How a Jewish teacher uprooted and relocated her school to escape the Nazis
The School that Escaped the Nazis: The True Story of the Schoolteacher Who Defied Hitler
By Deborah Cadbury
PublicAffairs, 448 pages, $30
While others hesitated, Anna Essinger leapt. A progressive educator who ran a successful small school in southern Germany, Essinger had read Hitler’s vitriolic 1925 manifesto, “Mein Kampf.” She surmised that his 1933 ascension to power spelled disaster for German Jews and anyone with democratic or humanistic leanings.
Her response was to spirit her school and many of its students out of Germany, a remarkable feat even early in the Third Reich. They ended up in Kent, England, in an old manor house that became the Bunce Court School. There, Essinger, Jewish by background if not belief, created a refuge for traumatized Jewish children fleeing increasingly hellish lives in Germany, Austria, Czechoslovakia and Poland. One German Jewish student, Leslie Brent, called the school “a paradise,” which made the violence he’d experienced seem “like a bad dream.”
This inspiring story is the subject of Deborah Cadbury’s “The School that Escaped the Nazis,” which focuses on how Essinger’s foresight, smarts and kindness transformed individual students’ lives. An Emmy-winning BBC-TV producer and the author of books on dinosaur hunters, European royalty and her own family’s chocolate empire, Cadbury is adept at drawing readers into her narrative. Occasionally, her encomia to Essinger and her school grow repetitive. But, overall, she does justice to this moving tale, whose narrative twists and turns and colorful characters would make a great movie.
Influenced by Quakerism and her education at the University of Wisconsin, Essinger wasn’t an apostle of total freedom. While Bunce Court was relaxed, she set limits and students feared her disapproval. But she fashioned an institution with a supportive peer culture, staffed by teachers deeply loyal to her and her ideas. The point was not just to educate, but to create a homey atmosphere to ease her students’ sense of loss and to replace, to the extent possible, the families most had left behind. She was known as “Tante Anna” – Aunt Anna, a woman at once “a little forbidding and immensely kind.”
Many Bunce Court students were at least functionally orphans, cut off from their parents by persecution and war. They often arrived via Kindertransports, organized rescues of thousands of European Jewish children.
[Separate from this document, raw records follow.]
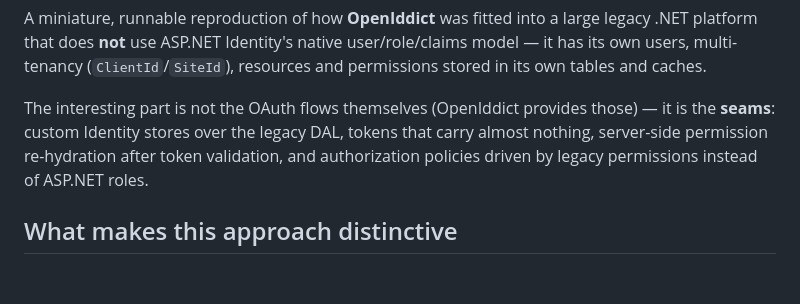
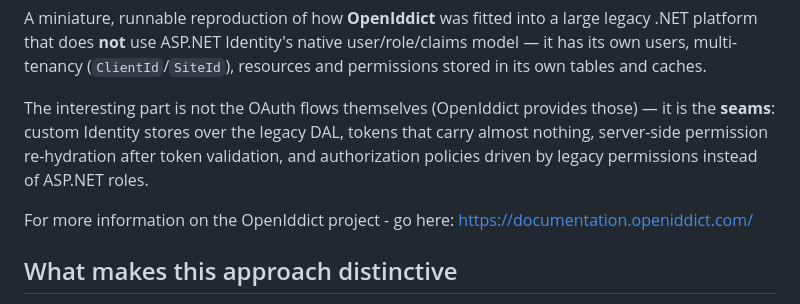
Before and after one commit to TShepherd-dev/legacy-auth-openiddict-demo, a Markdown page: README.md, the part around the change. Rendered like a GitHub page; blank space fills up the shorter version.

```diff
--- a/README.md
+++ b/README.md
@@ -9,6 +9,8 @@ The interesting part is not the OAuth flows themselves (OpenIddict provides thos
 it is the **seams**: custom Identity stores over the legacy DAL, tokens that carry
 almost nothing, server-side permission re-hydration after token validation, and
 authorization policies driven by legacy permissions instead of ASP.NET roles.
+
+For more information on the OpenIddict project - go here: https://documentation.openiddict.com/
 
 ## What makes this approach distinctive
 
```
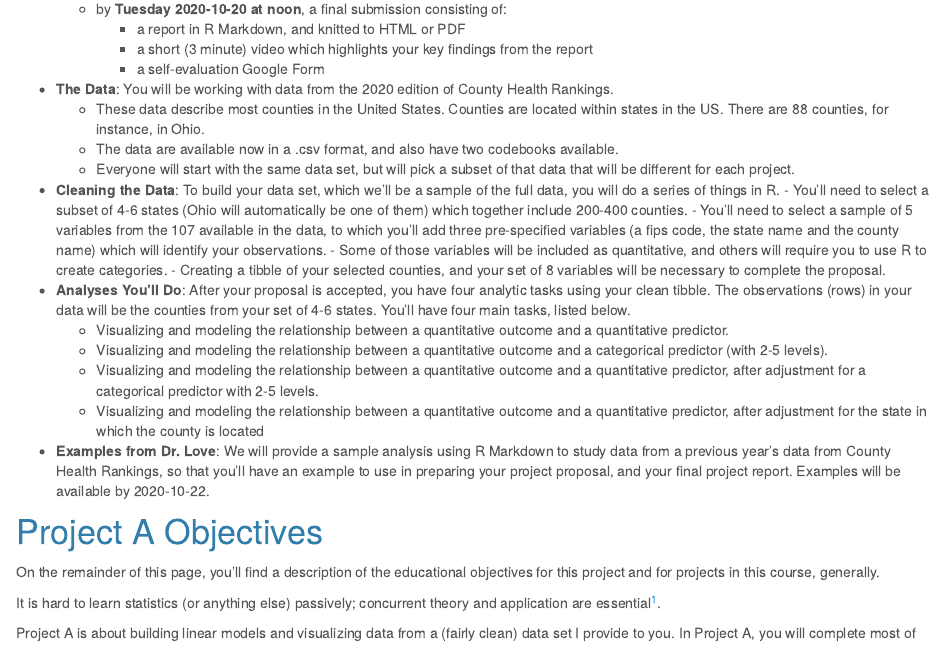
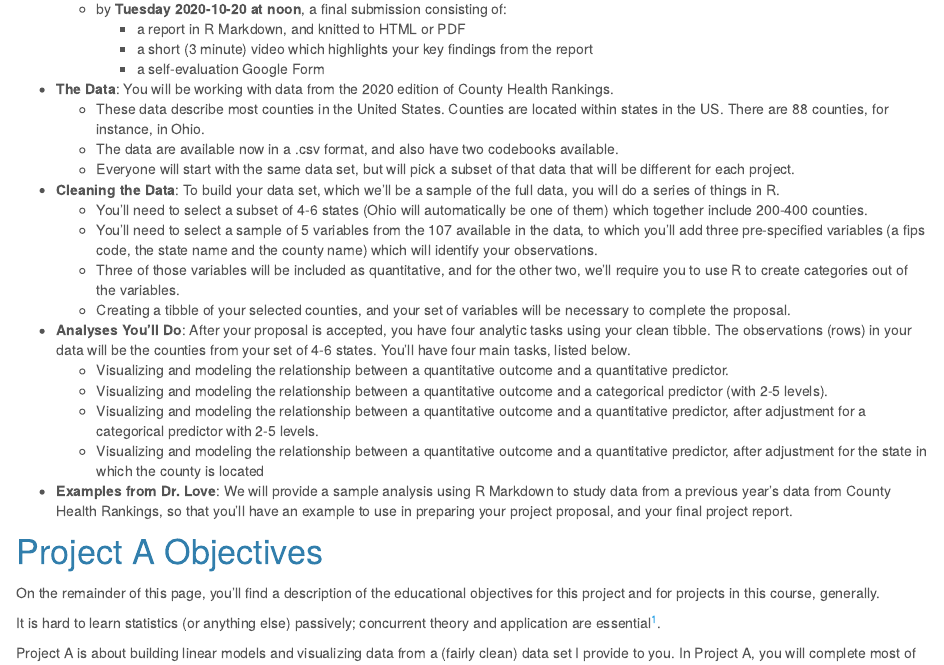
Before and after one commit to THOMASELOVE/431-2020-projectA, an R Markdown document (index.Rmd): the page in a window 1100 px wide, from 620 px down. Rendered offline with R 4.5, knitr and Pandoc, with nearby package versions.

Commit message:
Fixed some typos

```diff
--- a/index.Rmd
+++ b/index.Rmd
@@ -34,16 +34,16 @@ knitr::opts_chunk$set(comment = NA)
     - The data are available now in a .csv format, and also have two codebooks available.
     - Everyone will start with the same data set, but will pick a subset of that data that will be different for each project.
 - **Cleaning the Data**: To build your data set, which we'll be a sample of the full data, you will do a series of things in R.
-        - You'll need to select a subset of 4-6 states (Ohio will automatically be one of them) which together include 200-400 counties.
-        - You'll need to select a sample of 5 variables from the 107 available in the data, to which you'll add three pre-specified variables (a fips code, the state name and the county name) which will identify your observations.
-        - Some of those variables will be included as quantitative, and others will require you to use R to create categories.
-        - Creating a tibble of your selected counties, and your set of 8 variables will be necessary to complete the proposal.
+    - You'll need to select a subset of 4-6 states (Ohio will automatically be one of them) which together include 200-400 counties.
+    - You'll need to select a sample of 5 variables from the 107 available in the data, to which you'll add three pre-specified variables (a fips code, the state name and the county name) which will identify your observations.
+    - Three of those variables will be included as quantitative, and for the other two, we'll  require you to use R to create categories out of the variables.
+    - Creating a tibble of your selected counties, and your set of variables will be necessary to complete the proposal.
 - **Analyses You'll Do**: After your proposal is accepted, you have four analytic tasks using your clean tibble. The observations (rows) in your data will be the counties from your set of 4-6 states. You'll have four main tasks, listed below.
     - Visualizing and modeling the relationship between a quantitative outcome and a quantitative predictor.
     - Visualizing and modeling the relationship between a quantitative outcome and a categorical predictor (with 2-5 levels).
     - Visualizing and modeling the relationship between a quantitative outcome and a quantitative predictor, after adjustment for a categorical predictor with 2-5 levels.
     - Visualizing and modeling the relationship between a quantitative outcome and a quantitative predictor, after adjustment for the state in which the county is located
-- **Examples from Dr. Love**: We will provide a sample analysis using R Markdown to study data from a previous year's data from County Health Rankings, so that you'll have an example to use in preparing your project proposal, and your final project report. Examples will be available by 2020-10-22.
+- **Examples from Dr. Love**: We will provide a sample analysis using R Markdown to study data from a previous year's data from County Health Rankings, so that you'll have an example to use in preparing your project proposal, and your final project report.
 
 # Project A Objectives
 
```
Also changed, not shown: 6 other files.
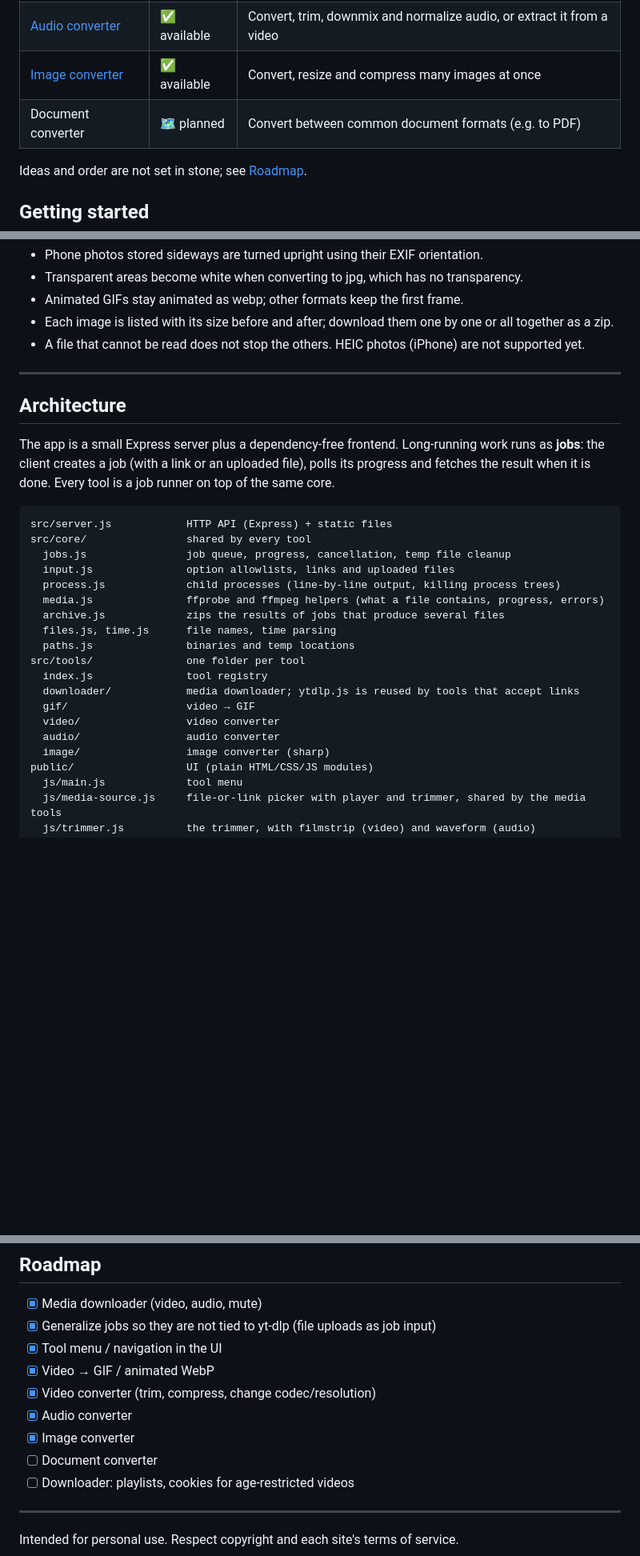
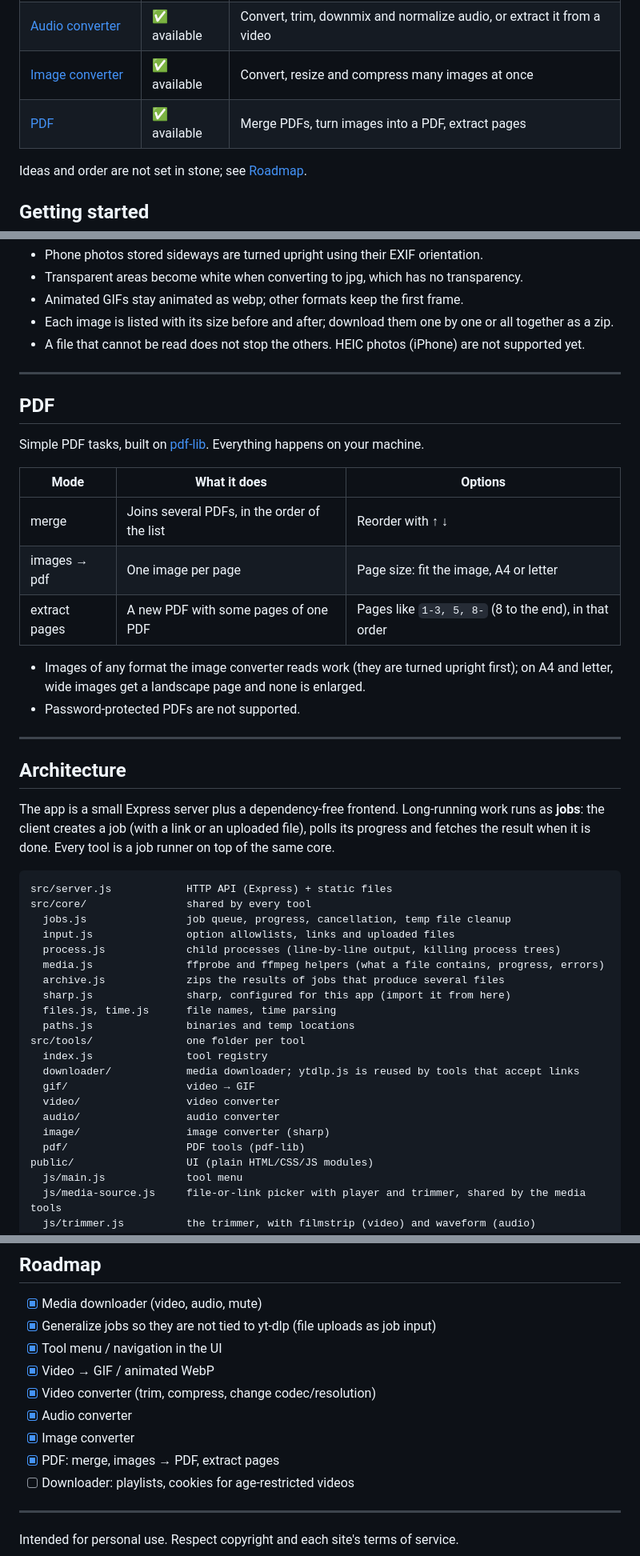
Before and after one commit to umbra-code/umbra-tools, a Markdown page: README.md, 3 parts joined by grey strips. Shown at 80% size. Rendered like a GitHub page; blank space fills up the shorter version.

Commit message:
docs: describe the PDF tool

```diff
--- a/README.md
+++ b/README.md
@@ -13,7 +13,7 @@ Everything runs on your machine, so files never leave it and there are no upload
 | [Video converter](#video-converter) | ✅ available | Trim, resize, change format/codec and compress, also to a target file size |
 | [Audio converter](#audio-converter) | ✅ available | Convert, trim, downmix and normalize audio, or extract it from a video |
 | [Image converter](#image-converter) | ✅ available | Convert, resize and compress many images at once |
-| Document converter | 🗺️ planned | Convert between common document formats (e.g. to PDF) |
+| [PDF](#pdf) | ✅ available | Merge PDFs, turn images into a PDF, extract pages |
 
 Ideas and order are not set in stone; see [Roadmap](#roadmap).
 
@@ -147,6 +147,22 @@ Drop one or many images (up to 100 at once) and convert them together. Built on
 
 ---
 
+## PDF
+
+Simple PDF tasks, built on [pdf-lib](https://pdf-lib.js.org/). Everything happens on your machine.
+
+| Mode          | What it does                                     | Options                                        |
+|---------------|--------------------------------------------------|------------------------------------------------|
+| merge         | Joins several PDFs, in the order of the list     | Reorder with ↑ ↓                               |
+| images → pdf  | One image per page                               | Page size: fit the image, A4 or letter         |
+| extract pages | A new PDF with some pages of one PDF             | Pages like `1-3, 5, 8-` (8 to the end), in that order |
+
+- Images of any format the image converter reads work (they are turned upright first); on A4 and letter,
+  wide images get a landscape page and none is enlarged.
+- Password-protected PDFs are not supported.
+
+---
+
 ## Architecture
 
 The app is a small Express server plus a dependency-free frontend. Long-running work runs as
@@ -161,6 +177,7 @@ src/core/                shared by every tool
   process.js             child processes (line-by-line output, killing process trees)
   media.js               ffprobe and ffmpeg helpers (what a file contains, progress, errors)
   archive.js             zips the results of jobs that produce several files
+  sharp.js               sharp, configured for this app (import it from here)
   files.js, time.js      file names, time parsing
   paths.js               binaries and temp locations
 src/tools/               one folder per tool
@@ -170,6 +187,7 @@ src/tools/               one folder per tool
   video/                 video converter
   audio/                 audio converter
   image/                 image converter (sharp)
+  pdf/                   PDF tools (pdf-lib)
 public/                  UI (plain HTML/CSS/JS modules)
   js/main.js             tool menu
   js/media-source.js     file-or-link picker with player and trimmer, shared by the media tools
@@ -246,7 +265,7 @@ Set `GITHUB_TOKEN` to raise the GitHub API rate limit while it waits for CI.
 - [x] Video converter (trim, compress, change codec/resolution)
 - [x] Audio converter
 - [x] Image converter
-- [ ] Document converter
+- [x] PDF: merge, images → PDF, extract pages
 - [ ] Downloader: playlists, cookies for age-restricted videos
 
 ---
```
Also changed, not shown: other parts of README.md (+1 -0 lines).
Some would later be reunited with their families; many others would not.
As much out of necessity as philosophy, Bunce Court had a strong practical component. Students worked to improve the school, renovating the facility, constructing an amphitheater, laying out a tennis court and track, growing crops, cultivating livestock, and completing a variety of chores.
In addition to supervising her teachers and staff, Essinger was the school’s liaison to the British government and public. She raised money and cultivated other forms of support, including the admission of tuition-paying British day students. Periodically, her students would perform musical numbers and plays for the school’s sponsors and others. Music was one of the school’s many healing gifts.
Bunce Court weathered its share of setbacks. Money was always an issue. Jewish parents in Germany often lacked tuition, and for years, British inspectors refused to accredit the school. Finally, in 1937, the inspectors “were won round,” declaring Essinger to be “a most capable woman and a fine character” and her school spirited, if under-resourced. When Bunce Court’s existence was imperiled by a pending sale, Essinger managed to find the money to buy it.
Meanwhile, the situation in Europe was deteriorating. Cadbury cuts away from the school to detail the ordeals of its future pupils, as Hitler constricted, threatened and obliterated Jewish lives. We see the terror and destruction from the vantage point of these children.
Even life in England wasn’t necessarily secure. With war came the British order to round up Germans over 16 as “enemy aliens,” making no exception for Jewish refugees. Both older students and some staff members at Bunce Court were interned, though later released. Then the building itself was requisitioned by the military, and the school was forced to relocate.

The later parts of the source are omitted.